- Peru will implement new measures to normalize migrants’ status in the country. The measure aims to benefit those with irregular status in Peru, either because their period of stay has expired or because they have entered the country irregularly. The migrants have 180 days deal with the Peruvian authorities and those that are not regularized in this period must leave the country. The migrants who have a criminal record in their country of origin or have problems with the Peruvian authorities will not be able to normalize their migration status.
- Associated Press reports from Venezuela that the country lacks enough doctors and nurses to confront the coronavirus pandemic. The migration of thousands pf health professions in recent years has weakened the country’s health system. As a result, poor patients often have to rely on their families to attend to them in public hospitals. Official statistics claim that 780 Venezuelans have died from COVID-19 and the country has so far 90,876 cases. The Venezuelan opposition claims that deaths from the COVID in Venezuela double the official statistic (1,614). Assuming this is true, Venezuelan deaths per capita remain surprisingly low in a ravaged region by the pandemic (neighboring Colombia has seen over 30,000 deaths).
- The Special Actions Forces of the Bolivarian National Police (FAES) reportedly killed 15 people in September, the lowest figure since January 2019 when the newspaper Tal Cual started registering their activities. FAES has been accused by national and international human rights organizations, including the recent UN Fact Finding Mission, of extrajudicial killings and indiscriminate violante. This may be a result of international pressure on the Maduro government, as well as due to complaints among Chavista base organizations that have denounced the FAES’ activities in low-income neighborhoods.
- Maduro’s extreme fire sale of the country’s resources is continuously expanding; the government is now involved in the previously informal scrap metals industry. Argusmedia reports that the sale of scrap metals provides little cash for the central government but gives significant revenues to intermediaries and regional political and military authorities.

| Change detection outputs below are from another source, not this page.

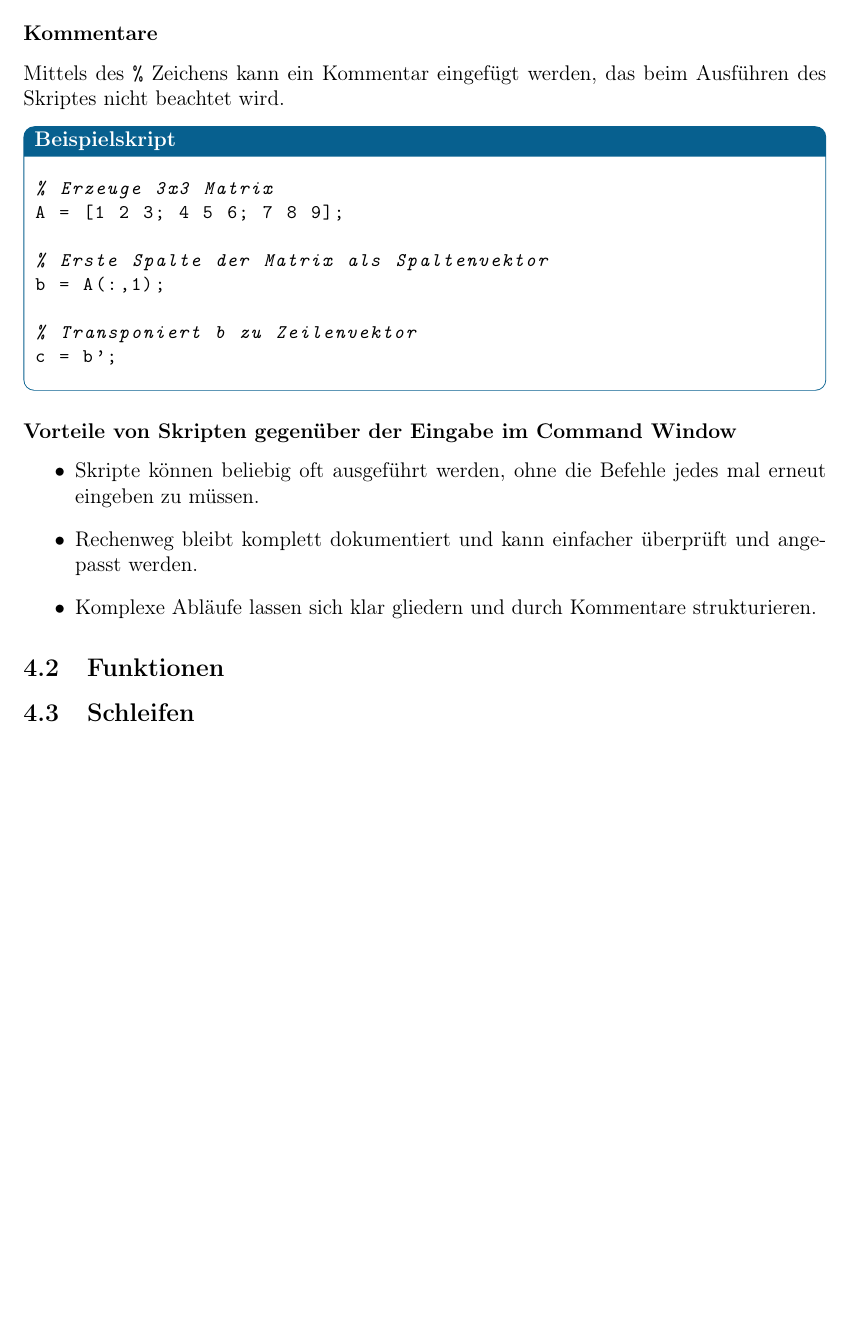
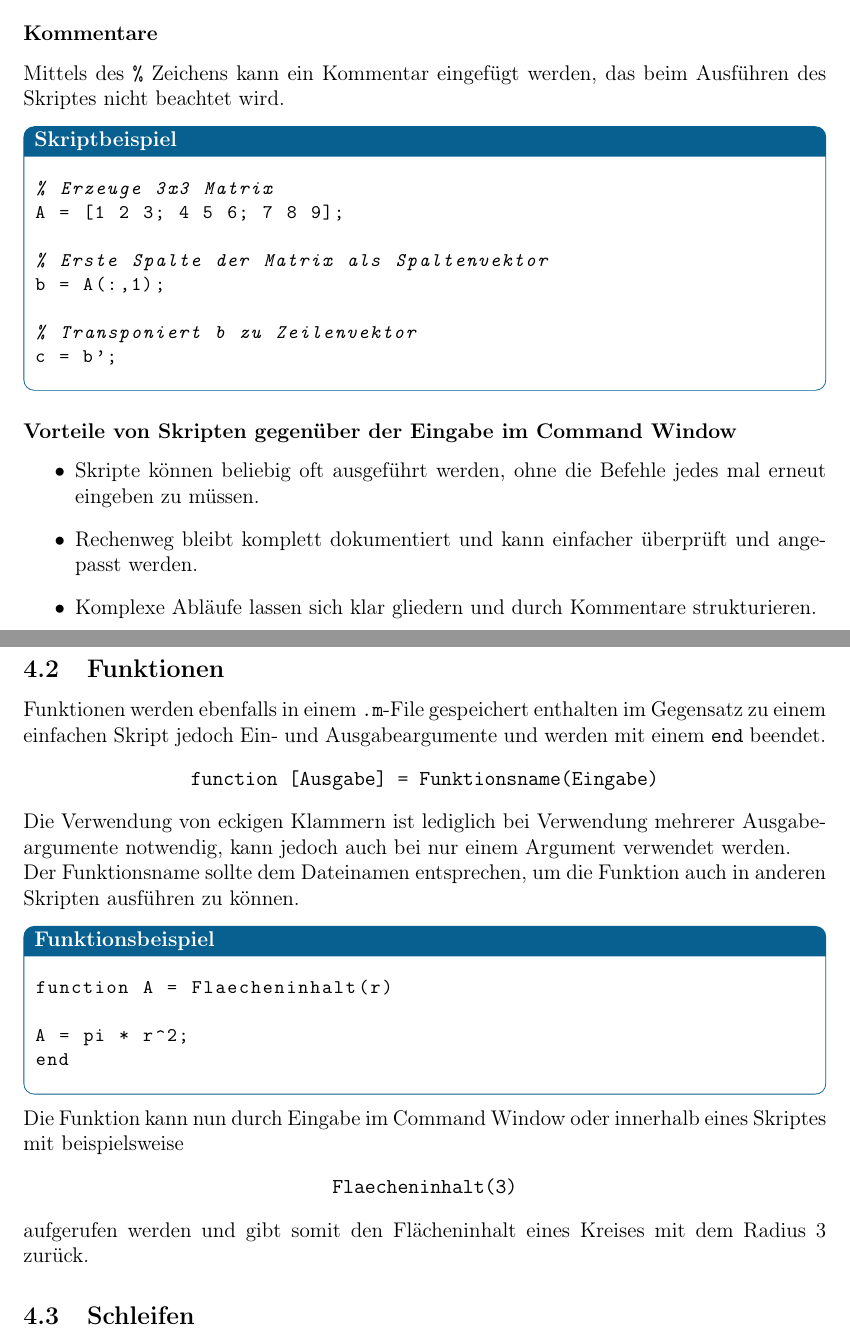
Before and after one commit to DryAged/MATLABSkript, a LaTeX document (main.tex, which reads Inhalt/04_Programmiergrundlagen.tex): part of page 15 of 18 before the commit and two parts of pages 15 and 16 of 19 after it, the two joined at a grey line, cut so that both start at the same text, the shorter picture padded with empty space. Compiled offline with pdfLaTeX.

Commit message:
Abschnitt 4.2 - Funktionen ergänzt

```diff
--- a/Inhalt/04_Programmiergrundlagen.tex
+++ b/Inhalt/04_Programmiergrundlagen.tex
@@ -10,7 +10,7 @@
         \end{itemize}
         \subsubsection*{Kommentare}
         Mittels des \texttt{\%} Zeichens kann ein Kommentar eingefügt werden, das beim Ausführen des Skriptes nicht beachtet wird.
-        \begin{Codelösung}{Beispielskript}
+        \begin{Codelösung}{Skriptbeispiel}
                 \begin{lstlisting}
 % Erzeuge 3x3 Matrix
 A = [1 2 3; 4 5 6; 7 8 9];
@@ -31,2 +32,23 @@ c = b';
         \subsection{Funktionen}
+        Funktionen werden ebenfalls in einem \texttt{.m}-File gespeichert enthalten im Gegensatz zu einem einfachen Skript jedoch Ein- und Ausgabeargumente und werden mit einem \texttt{end} beendet.
+        \begin{center}
+                \texttt{function [Ausgabe] = Funktionsname(Eingabe)}
+        \end{center}
+                Die Verwendung von eckigen Klammern ist lediglich bei Verwendung mehrerer Ausgabeargumente notwendig, kann jedoch auch bei nur einem Argument verwendet werden. \\
+                Der Funktionsname sollte dem Dateinamen entsprechen, um die Funktion auch in anderen Skripten ausführen zu können.
+                \begin{Codelösung}{Funktionsbeispiel}
+                        \begin{lstlisting}
+function A = Flaecheninhalt(r)
+
+A = pi * r^2;
+end
+                        \end{lstlisting}
+
+                \end{Codelösung}
+                \noindent
+                Die Funktion kann nun durch Eingabe im Command Window oder innerhalb eines Skriptes mit beispielsweise
+                \begin{center}
+                        \texttt{Flaecheninhalt(3)}
+                \end{center}
+                aufgerufen werden und gibt somit den Flächeninhalt eines Kreises mit dem Radius 3 zurück.
         \subsection{Schleifen}
```
Also changed, not shown: main.pdf, Inhalt/04_Programmiergrundlagen.tex (1 more changed lines), 9 other files.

The potential profit provides an incentive for some state-owned companies to scrap equipment that could still be repaired and recovered, further intensifying the country’s de-industrialization.
- State oil company PDVSA is still finding new ways to circumvent U.S. oil sanctions. Reuters reports that PDVSA began using a new location near La Borracha island in the Caribbean sea for transferring Venezuelan crude from one ship to another for exports.